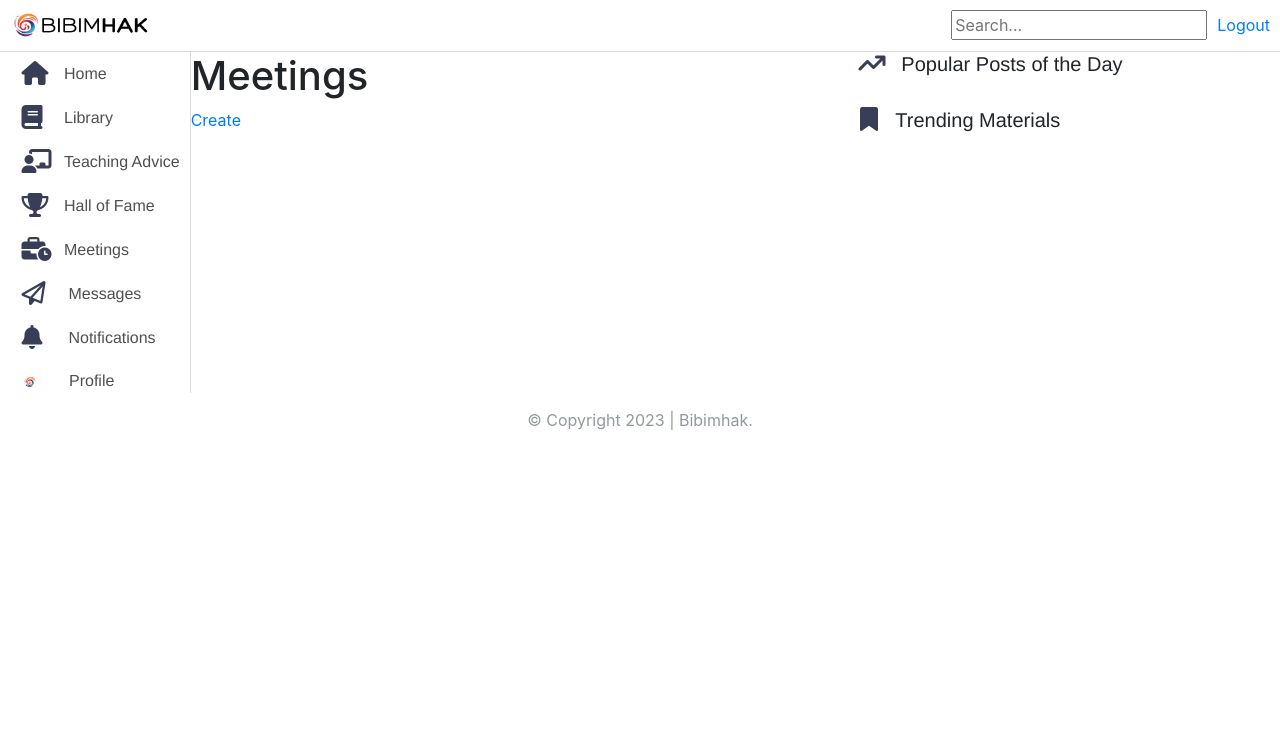
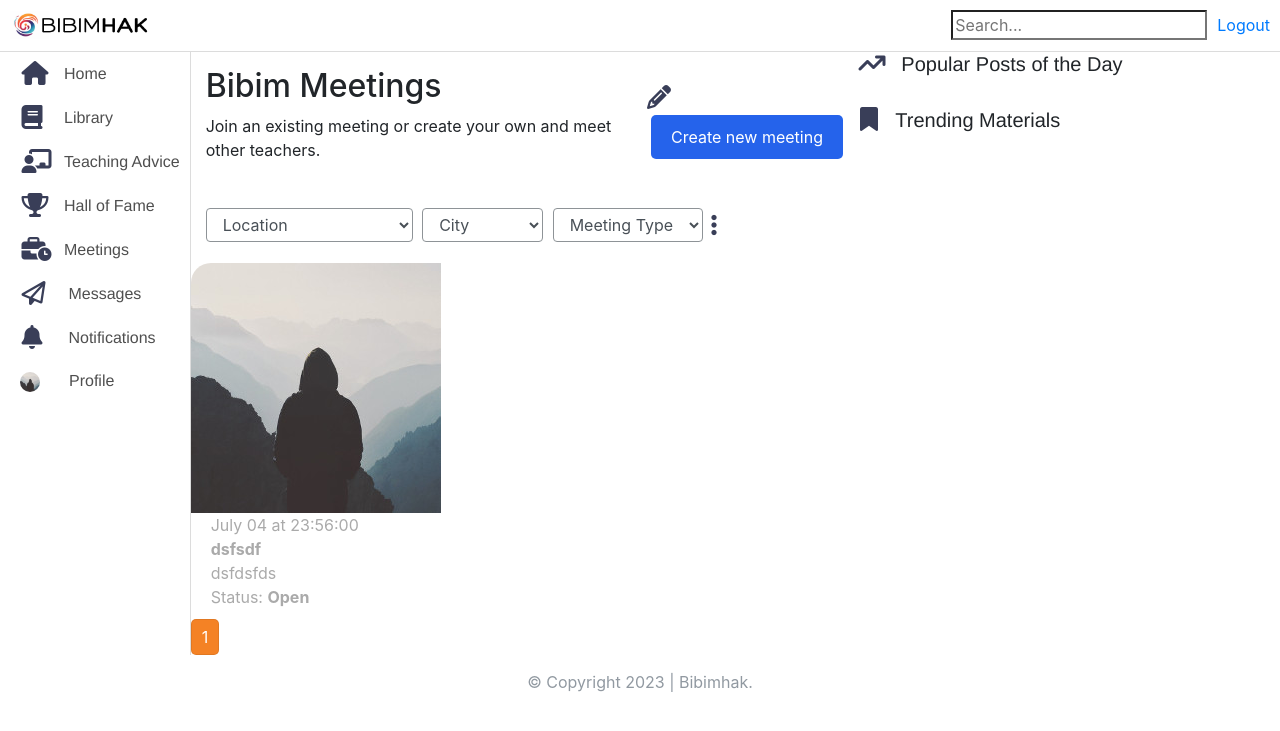
Before and after one commit to liamb0t/timestables, a Flask app: page /meetings in a window 1280 px wide. Shown: the top 731 px of the page. Run offline with Flask 3, Linux system fonts and the light colour scheme; a user stored in the database is signed in; data comes from the database, SQL or seed files in the repository; data that the repository does not hold is empty; some libraries are stand-ins or nearby versions.

Commit message:
meetings

```diff
--- a/bibim/main/forms.py
+++ b/bibim/main/forms.py
@@ -1,6 +1,6 @@
 from flask_wtf import FlaskForm
 from wtforms import (StringField, TextAreaField, SubmitField,
-                     BooleanField, PasswordField, MultipleFileField, SelectField)
+                     BooleanField, PasswordField, MultipleFileField, SelectField, SearchField)
 from wtforms.validators import Email, DataRequired, EqualTo, Length, ValidationError
 from bibim.models import User
 
@@ -42,5 +42,5 @@ class ResetPasswordForm(FlaskForm):
     submit = SubmitField('Reset Password')
 
 class SearchForm(FlaskForm):
-    query = StringField('Search', validators=[DataRequired()], render_kw={'placeholder': "Search..."})
+    query = SearchField('Search', validators=[DataRequired()], render_kw={'placeholder': "Search..."})
     submit = SubmitField('Search')
--- a/bibim/meetings/forms.py
+++ b/bibim/meetings/forms.py
@@ -1,7 +1,7 @@
 from flask_wtf import FlaskForm
 from wtforms import (StringField, TextAreaField, SubmitField,
                      BooleanField, PasswordField, MultipleFileField, SelectField, HiddenField,
-                     IntegerField)
+                     IntegerField, TimeField, FileField)
 from wtforms.validators import Email, DataRequired, EqualTo, Length, ValidationError
 from wtforms_components import DateField
 from flask_wtf.file import FileAllowed
@@ -9,15 +9,18 @@ from flask_wtf.file import FileAllowed
 
 
 class MeetingForm(FlaskForm):
-    title = StringField('Title', validators=[DataRequired()], render_kw={'placeholder': 'Title'})
+    title = StringField('Title', validators=[DataRequired()], render_kw={'placeholder': 'Event name'})
     content = TextAreaField('Description', validators=[DataRequired()], render_kw={'placeholder': 'Text'})
     location = StringField('Location', validators=[DataRequired()], render_kw={'placeholder': 'Meeting location'})
-    time = DateField()
+    start_date = DateField()
+    start_time = TimeField()
+    end_date = DateField()
+    end_time = TimeField()
+    cover_pic = FileField()
     files = MultipleFileField('Attachments',
                             validators=[FileAllowed(['jpg', 'png', 'mp4', 'mp3', 'ppt'])])
-    fee = IntegerField('Fee', render_kw={'placeholder': 'Please enter a number'})
-    capacity = IntegerField('Capacity', render_kw={'placeholder': 'Please enter a number'})
-    level = HiddenField()
+    fee = IntegerField('Fee', render_kw={'placeholder': 'Fee'})
+    capacity = IntegerField('Capacity', render_kw={'placeholder': 'Maximum number of attendees'})
     tag = SelectField('Type of Meeting', choices=[(x, x) for x in ['Select a tag', 'Language exchange', 'Music',
                                                                               'Social', 'Sports', 'Band',
                                                                               'Arts & Culture', 'Travel'
@@ -34,3 +37,17 @@ class CommentForm(FlaskForm):
     content = TextAreaField('Comment', validators=[DataRequired()], render_kw={'placeholder': 'Add a comment...'})
     reply_id = HiddenField('reply_id')
     submit = SubmitField('')
+
+class SelectForm(FlaskForm):
+    grade = SelectField('Location', choices=[('0', 'Location'), ('All', 'All'), ('1', 'Gyeonggi-do'), ('2', 'Gangwon-do'), ('3', 'Chungcheongbuk-do'), ('4', 'Chungnam-do'),
+                                          ('5', 'Gyeongsang-do'), ('6', 'Jeollabuk-do'), ('7', 'Gyeongsangnam-do'),
+                                          ('1', 'Jeollanam-do'), ('1', 'Jeju-do'),])
+
+    publisher = SelectField('Publisher', choices=[(x, x) for x in ['City', 'All', 'YBM Choi ', 'YBM Kim ',
+                                                                              'Cheonjae', 'Daegyo', 'Donga',
+                                                                            ]])
+    type = SelectField('Type of Meeting', choices=[(x, x) for x in ['Meeting Type', 'All', 'Sports', 'Social',
+                                                                              'Outdoors', 'Language', 'Cultural',
+                                                                              'Art', 'Hobbies', 'Others'
+                                                                            ]])
+    submit = SubmitField('Filter')
--- a/bibim/meetings/routes.py
+++ b/bibim/meetings/routes.py
@@ -1,18 +1,36 @@
 from flask import Blueprint, url_for, redirect, request, jsonify, render_template, flash
 from flask_login import current_user, login_required
 from bibim import db
-from bibim.models import Post, Comment, Meeting, Tag
-from bibim.meetings.forms import CommentForm, MeetingForm
+from bibim.models import Comment, Meeting, Like
+from bibim.meetings.forms import CommentForm, MeetingForm, SelectForm
 from bibim.posts.utils import post_timestamp
 from bibim.materials.utils import save_file, get_file_size
+from sqlalchemy import func
 
 meetings = Blueprint('meetings', __name__)
 
 @meetings.route("/meetings", methods=['GET', 'POST'])
 def load_meetings():
+    form = SelectForm()
     page = request.args.get('page', 1, type=int)
+    meetings = Meeting.query
+    if form.validate_on_submit():
+        filter = request.args.get('f', 1, type=str)
+        if filter:
+            if filter == 'new':
+                meetings = meetings.order_by(Meeting.date_posted.desc())
+            elif filter == 'old':
+                meetings = meetings.order_by(Meeting.date_posted.asc())
+            elif filter == 'comments':
+                meetings = meetings.join(Meeting.comments, isouter=True)\
+                            .group_by(Meeting)\
+                            .order_by(func.count(Comment.id).desc())
+            elif filter == 'likes':
+                meetings = meetings.join(Meeting.likes, isouter=True)\
+                            .group_by(Meeting)\
+                            .order_by(func.count(Like.id).desc())
     meetings = Meeting.query.order_by(Meeting.date_posted.desc()).paginate(page=page, per_page=15)
-    return render_template('meetings.html', meetings=meetings, post_timestamp=post_timestamp)
+    return render_template('meetings.html', meetings=meetings, post_timestamp=post_timestamp, form=form)
 
 @meetings.route("/meeting/<int:meeting_id>", methods=["POST", "GET"])
 @login_required
@@ -56,7 +74,7 @@ def create_meeting():
     if form.validate_on_submit():
         meeting = Meeting(title=form.title.data, fee=form.fee.data, capacity=form.capacity.data,
                             content=form.content.data, organizer=current_user, location=form.location.data,
-                            tag=form.tag.data, time=form.time.data)
+                            tag=form.tag.data, start_time=form.start_time.data, start_date=form.start_date.data)
         db.session.add(meeting)
         if form.files.data:
             for file in form.files.data:
--- a/bibim/static/js/inbox.js
+++ b/bibim/static/js/inbox.js
@@ -8,6 +8,8 @@ const headerLink =  document.querySelector('.header-link')
 
 conversations.forEach(convo => {
     convo.addEventListener('click', function() {
+        messageDisplay.style.alignItems = 'normal';
+        messageDisplay.style.justifyContent = 'flex-end'
         const user = this.dataset.user;
         headerUsername.innerHTML = this.dataset.username;
         headerImg.src = `/static/pics/${this.dataset.img}`;
--- a/bibim/static/main.css
+++ b/bibim/static/main.css
@@ -85,13 +85,13 @@
 }
 
 .login-body a {
-  color: blue;
+  color: #0a95ff;
   text-decoration: none;
   font-size: 12px;
 }
 
 .login-button {
-  background-color:#ff6600;
+  background-color:#ff9500;
   color: white;
   border: none;
   cursor: pointer;
@@ -222,6 +222,7 @@ a:hover i {
   display: flex;
   margin-bottom: 20px;
 }
+
 
 #sidebar-icon-profile {
   margin-top: 9px;
@@ -952,7 +953,7 @@ a:hover i {
 }
 
 .announcement-bar a {
-  color: #4f4f4f;
+  color: #0074cc;
   display: block;
   font-size: 16px;
   padding: 5px 10px;
@@ -1316,7 +1317,8 @@ a:hover i {
 .message-display {
   display: flex;
   flex-direction: column;
-  justify-content: flex-end;
+  justify-content: center;
+  align-items: center;
   flex: 60%;
   padding: 10px;
   overflow-y: scroll;
@@ -1344,6 +1346,16 @@ a:hover i {
 .message-sent-container {
   display: flex;
   justify-content: flex-end;
+}
+
+.inbox-center {
+  display: flex;
+  flex-direction: column;
+  align-items: center;
+}
+
+.inbox-center i {
+  transform: scale(3);
 }
 
 /* Message input */
@@ -1388,3 +1400,47 @@ footer {
   text-align: center;
   padding: 15px;
 }
+
+
+.event-grid {
+  display: grid;
+  grid-template-columns: repeat(auto-fit, minmax(200px, 1fr));
+  gap: 20px;
+}
+
+.event {
+  padding-bottom: 10px;
+  border-radius: 20px;
+}
+
+.event:hover {
+  background-color: #eaeaea;
+}
+
+.event p {
+  padding-left: 20px;
+  color: #aaaaaa;
+  margin: 0;
+}
+
+#map {
+  width: 100%;
+  height: 400px;
+}
+
+.event img {
+  border-top-left-radius: 20px;
+  max-width: 100%;
+  height: auto;
+}
+
+.event h2 {
+  margin-top: 10px;
+}
+
+.event-date,
+.event .username,
+.event-type,
+.event-status {
+  font-weight: bold;
+}
--- a/bibim/templates/home.html
+++ b/bibim/templates/home.html
@@ -24,7 +24,7 @@
             </form>
         </div>
 
-        <h2>Teachers Lounge</h2>
+        <h2>Staff Room</h2>
         <div class="post-form-container">
             <div class="post-form-header">
                 <a href="{{ url_for('users.user_profile', username=current_user.username) }}">
--- a/bibim/templates/layout.html
+++ b/bibim/templates/layout.html
@@ -40,10 +40,10 @@
                 </a>
               </div>
 
-              <div class="navbar-form-container">
+              <div class="navbar-form-container" style="flex-grow: 1;">
+                <div style="display: flex;">
                   <form method="POST" action="{{ url_for('main.search') }}">
                     {{ search_form.hidden_tag() }}
-                    <div style="flex-grow: 1;">
                           {% if search_form.query.errors %}
                               {{search_form.query(class="search_form-control search_form-control-lg is-invalid")}}
                               <div class="invalid-feedback">
@@ -54,8 +54,8 @@
                           {% else %}
                               {{ search_form.query(class="search_form-control search_form-control-lg")}}
                           {% endif %}
+                  </form>
                 </div>
-                </form>
               </div>
 
               <div>
--- a/bibim/templates/meetings.html
+++ b/bibim/templates/meetings.html
@@ -1,42 +1,97 @@
 {% extends "layout.html" %}
 {% block content %}
-    <h1>Meetings</h1>
+    <div style="display: flex; justify-content: space-between; align-items: center; margin-bottom: 15px; padding: 15px;">
+        <div>
+            <h2>Bibim Meetings</h1>
+            <p>Join an existing meeting or create your own and meet other teachers.</p>
+        </div>
+        <div>
+            <i class="fa-solid fa-pencil"></i>
+            <a class="create-btn" href="{{ url_for('meetings.create_meeting') }}">Create new meeting</a>
+        </div>
 
-    <a href="{{ url_for('meetings.create_meeting', level=level) }}">Create</a>
+    </div>
 
-    <div class="material-posts">
+    <div class="materials-filters">
+        <form method="POST" action="" id="filter-submit">
+            {{ form.hidden_tag() }}
+            <div class="select-options" id="selectOptions">
+                <div class="adv-filter" data-para="new">Latest</div>
+                <div class="adv-filter" data-para="old">Oldest</div>
+                <div class="adv-filter" data-para="likes">Likes</div>
+                <div class="adv-filter" data-para="comments">Comments</div>
+                <div class="adv-filter" data-para="following">Following</div>
+            </div>
+
+
+            {% if form.grade.errors %}
+            {{form.grade(class="form-control form-control-lg is-invalid")}}
+            <div class="invalid-feedback">
+                {% for error in form.grade.errors %}
+                    <span>{{ error }}</span>
+                {% endfor %}
+            </div>
+            {% else %}
+                {{ form.grade(class="filter-select")}}
+            {% endif %}
+
+            {% if form.publisher.errors %}
+                {{form.publisher(class="form-control form-control-lg is-invalid")}}
+                <div class="invalid-feedback">
+                    {% for error in form.publisher.errors %}
+                        <span>{{ error }}</span>
+                    {% endfor %}
+                </div>
+                {% else %}
+                    {{ form.publisher(class="filter-select")}}
+            {% endif %}
+
+            {% if form.type.errors %}
+                {{form.type(class="form-control form-control-lg is-invalid")}}
+                <div class="invalid-feedback">
+                    {% for error in form.type.errors %}
+                        <span>{{ error }}</span>
+                    {% endfor %}
+                </div>
+                {% else %}
+                    {{ form.type(class="filter-select")}}
+            {% endif %}
+
+            <i id="custom-select" class="fa-solid fa-ellipsis-vertical"></i>
+        </form>
+    </div>
+
+    <div class="event-grid">
+        {% if meetings.total == 0 %}
+            <h3>Hm...it seems like there are no results with those attributes. 🙅</h3>
+            <p>Try using a different filter or use the searchbar above.</p>
+        {% endif %}
         {% for meeting in meetings %}
-            <a href="{{ url_for('meetings.meeting', meeting_id=meeting.id)}}">
-                <div class="material-post-container">
-                <img class="material-post-profile-picture" src="/static/pics/default.jpg" alt="Profile Picture">
-                <div>
-                    <div class="material-post-header">
-                        <div class="material-post-title">{{ meeting.title }}</div>
-                    </div>
-                    <div class="material-post-footer">
-                        <div class="material-post-user-info">
-                            <span class="material-post-author">{{ meeting.organizer.username }}</span>s
-                            <span>&bull;</span>
-                            <span class="material-post-date">{{ post_timestamp(meeting.date_posted) }}</span>
-                        </div>
-                        <div class="material-post-comment-info">
-                            <i class="fa-regular fa-heart"></i>
-                            <span class="material-post-likes">{{ meeting.likes_count() }}</span>
-                            <i class="fa-regular fa-comment"></i>
-                            <span class="material-post-comments">{{ meeting.comments_count() }}</span>
-                        </div>
-                    </div>
+                <div class="event">
+                    <a href="{{ url_for('meetings.meeting', meeting_id=meeting.id)}}">
+                        <img src="/static/pics/default.jpg">
+                    </a>
+                    <p>{{ meeting.start_date.strftime('%B %d') }} at {{ meeting.start_time }}</p>
+                    <a href="{{ url_for('meetings.meeting', meeting_id=meeting.id)}}"></a>
+                        <p class="material-post-title">{{ meeting.title }}</p>
+                    </a>
+                    <p>{{ meeting.location }}</p>
+
+                    <p>Status: <span class="event-status">Open</span></p>
                 </div>
-                </div>
-            </a>
+
         {% endfor %}
     </div>
-    {% for page_num in meetings.iter_pages() %}
+    {% for page_num in meetings.iter_pages(left_edge=1, right_edge=1, left_current=2, right_current=2) %}
         {% if page_num %}
-            <a class="btn btn-info mb4" href="{{ url_for('meetings.load_meetings', level=level, page=page_num) }}">{{ page_num }}</a>
+            {% if meetings.page == page_num %}
+                <a style="background-color: rgba(244, 130, 37, 1); color: white;" class="paginate-btn" href="{{ url_for('meetings.load_meetings', page=page_num) }}">{{ page_num }}</a>
+            {% else %}
+                <a class="paginate-btn" href="{{ url_for('meetings.load_meetings', page=page_num) }}">{{ page_num }}</a>
+            {% endif %}
         {% else %}
             ...
         {% endif %}
     {% endfor %}
-
+    <script src="{{ url_for('static', filename='js/customSelectBtn.js') }}"></script>
 {% endblock content %}
--- a/bibim/templates/user_profile.html
+++ b/bibim/templates/user_profile.html
@@ -24,7 +24,7 @@
     <div class="user-page-stats">
         <div class="user-page-stat">
             <h3 class="user-page-count">{{ user.karma }}</h3>
-            <span class="user-page-label">Karma</span>
+            <span class="user-page-label">Reputation</span>
         </div>
         <div class="user-page-stat">
             <h3 class="user-page-count">{{ followers_count }}</h3>
--- a/bibim/templates/users.html
+++ b/bibim/templates/users.html
@@ -13,7 +13,7 @@
                         <h2>{{ user.username }}</h2>
                     </a>
                     <p>{{ datemember(user.date_joined)}}</p>
-                    <p>Karma: {{ user.karma }}</p>
+                    <p>Reputation: {{ user.karma }}</p>
                 </div>
             </div>
         </div>
```
Also changed, not shown: bibim/models.py (+9 -2 lines), bibim/static/js/create_meeting.js (added, +26 -0 lines), bibim/templates/create_meeting.html (+68 -27 lines), bibim/templates/inbox.html (+8 -0 lines), bibim/templates/register.html (+4 -4 lines), instance/site.db. Lines whose indentation alone changed are shown as unchanged.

======

▶ [REQUIRED ACTION]: Determine the number of lines in the entries that hold "TextAreaField". Reply with that number only.

▶ [TASK OUTPUT]: 4